    From the February 2005 issue of Crisis, a review of Ray.GO TO THE STORY


    The Incredibles represents the most technically advanced use to date of digital animation, and though the folks at Pixar still haven’t worked through all the inherent problems of the new medium—they still can’t ‘draw’ a plausible-looking crowd of human beings, for instance—it’s obvious that they’ve come a long, long way from Finding Nemo. No matter how committed you may be to the survival of traditional pen-and-ink animation, I expect you’ll be impressed by most everything you see on screen…”

    From the January 2005 issue of Crisis, a review of The Incredibles and Sideways.GO TO THE STORY


    "The theme of Vile Bodies is the despair to which modern life inevitably reduces those who live by its antinomian code. When he wrote it, Waugh had not yet found his way out of the twisty maze of modernity. That’s why Vile Bodies, like Bright Young Things, lurches to an ultimately unsatisfying close: It is a chamber of horrors without an exit sign..."

    From the December 2004 issue of Crisis, a review of Bright Young Things.GO TO THE STORY


    “Twenty years ago, an NBC executive named Brandon Tartikoff handed a two-word memo to a TV producer named Michael Mann. 'MTV cops,' it said, and Miami Vice was born. After the show had become a success, someone asked Mann what made it distinctive, to which he replied with equal terseness, ‘No earth tones.’ Tartikoff is dead and forgotten, and Miami Vice has long since vanished from the air, but Mann continues to make films that partake of its now-ubiquitous sensibility.

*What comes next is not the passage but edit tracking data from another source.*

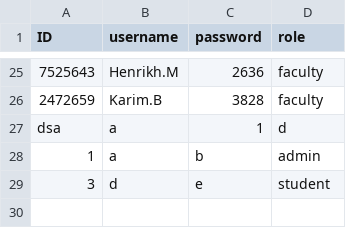
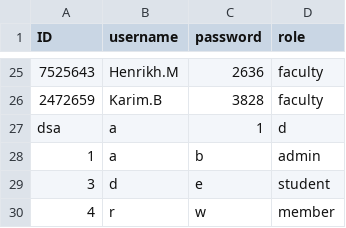
Before and after one commit to Peerapat6610545464/final_project, a CSV file: login.csv, drawn as a sheet; only a part is shown, gaps mark what is left out; the diff names each change by its address in the sheet, - before the commit and + after, or states it on an @@ line.

```diff
--- a/login.csv
+++ b/login.csv
+row 30: 4 | r | w | member
```
Also changed, not shown: 2 other files.
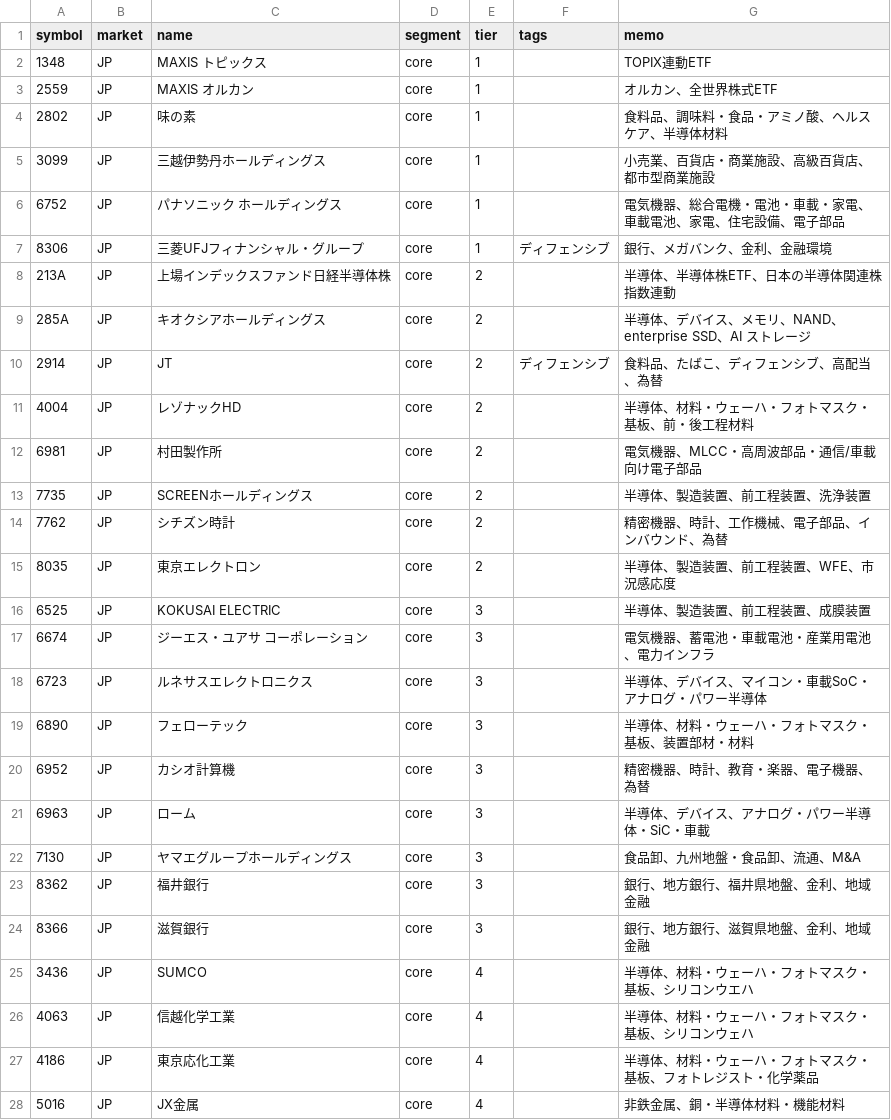
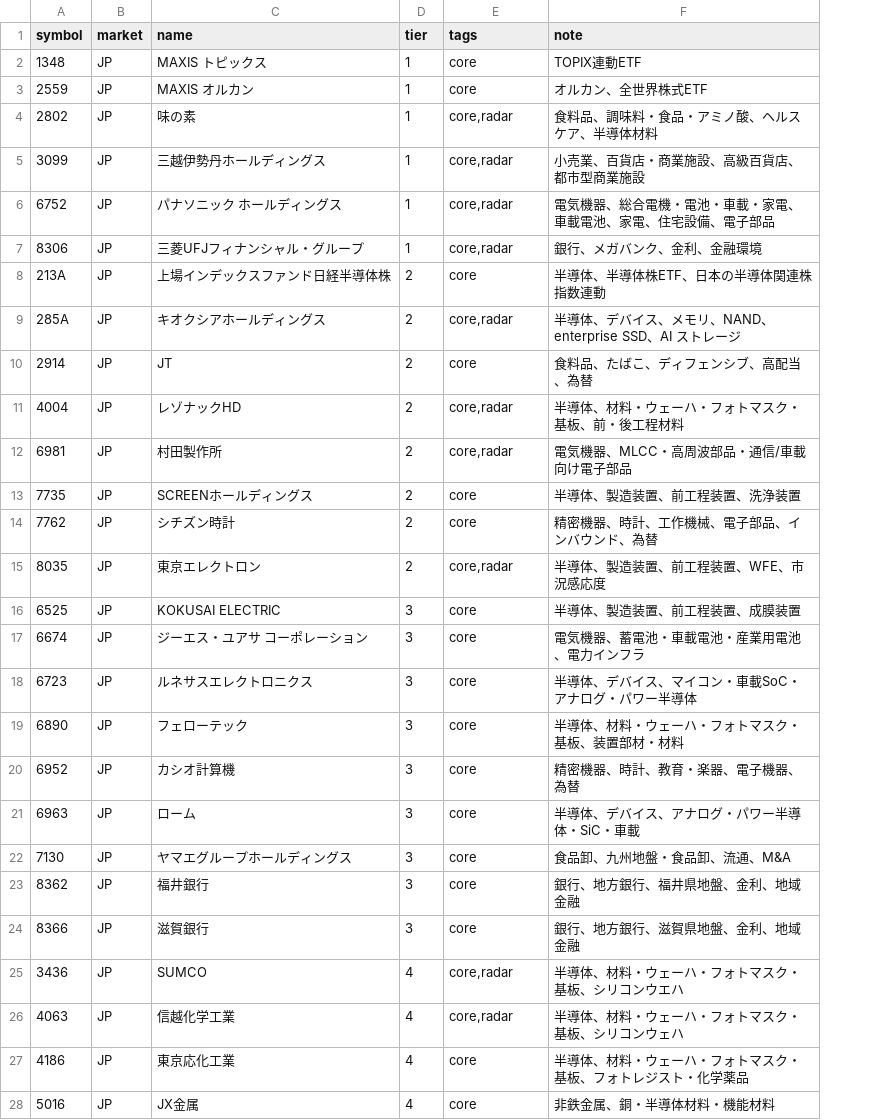
Before and after one commit to oshinko/feeds, a CSV file: data/stocks.csv, drawn as a sheet; only a part is shown; removed rows and columns are numbered as before the commit, all else as after; the diff covers the shown part only; the diff names each change by its address in the sheet, - before the commit and + after, or states it on an @@ line.

Commit message:
Refine stock feed data model

```diff
--- a/data/stocks.csv
+++ b/data/stocks.csv
-column D (segment), rows 2-28: all core
-F1: memo
+F1: note
-E2:E3 (tags): (empty)
+E2:E3 (tags): core
-E4:E6 (tags): (empty)
+E4:E6 (tags): core,radar
-E7 (tags): ディフェンシブ
+E7 (tags): core,radar
-E8 (tags): (empty)
+E8 (tags): core
-E9 (tags): (empty)
+E9 (tags): core,radar
-E10 (tags): ディフェンシブ
+E10 (tags): core
-E11:E12 (tags): (empty)
+E11:E12 (tags): core,radar
-E13:E14 (tags): (empty)
+E13:E14 (tags): core
-E15 (tags): (empty)
+E15 (tags): core,radar
-E16:E24 (tags): (empty)
+E16:E24 (tags): core
-E25:E26 (tags): (empty)
+E25:E26 (tags): core,radar
-E27:E28 (tags): (empty)
+E27:E28 (tags): core
```
Also changed, not shown: 1 added row, 12 removed rows and 15 edited cells elsewhere in this file, 3 other files.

Collateral, for instance, could be summed up with much the same brevity: It’s a buddy movie in which one of the buddies is a sociopath…”

    From the November 2004 issue of Crisis, a review of Collateral and Paparazzi.GO TO THE STORY


    “Evelyn Waugh declared ‘A Dance to the Music of Time’ to be ‘more realistic’ than ‘Remembrance of Things Past,’ not to mention ‘much funnier.’ Such fulsome praise inevitably recalls the anonymous wag who described ‘Dance’ as ‘Proust translated by Wodehouse.’ While it is no small thing for Anthony Powell (whose last name is pronounced ‘pole’) to have been compared in one fell swoop to the creators of the Baron de Charlus and Bertie Wooster, I doubt his sense of humor was quite robust enough for him to have appreciated that double-edged crack….”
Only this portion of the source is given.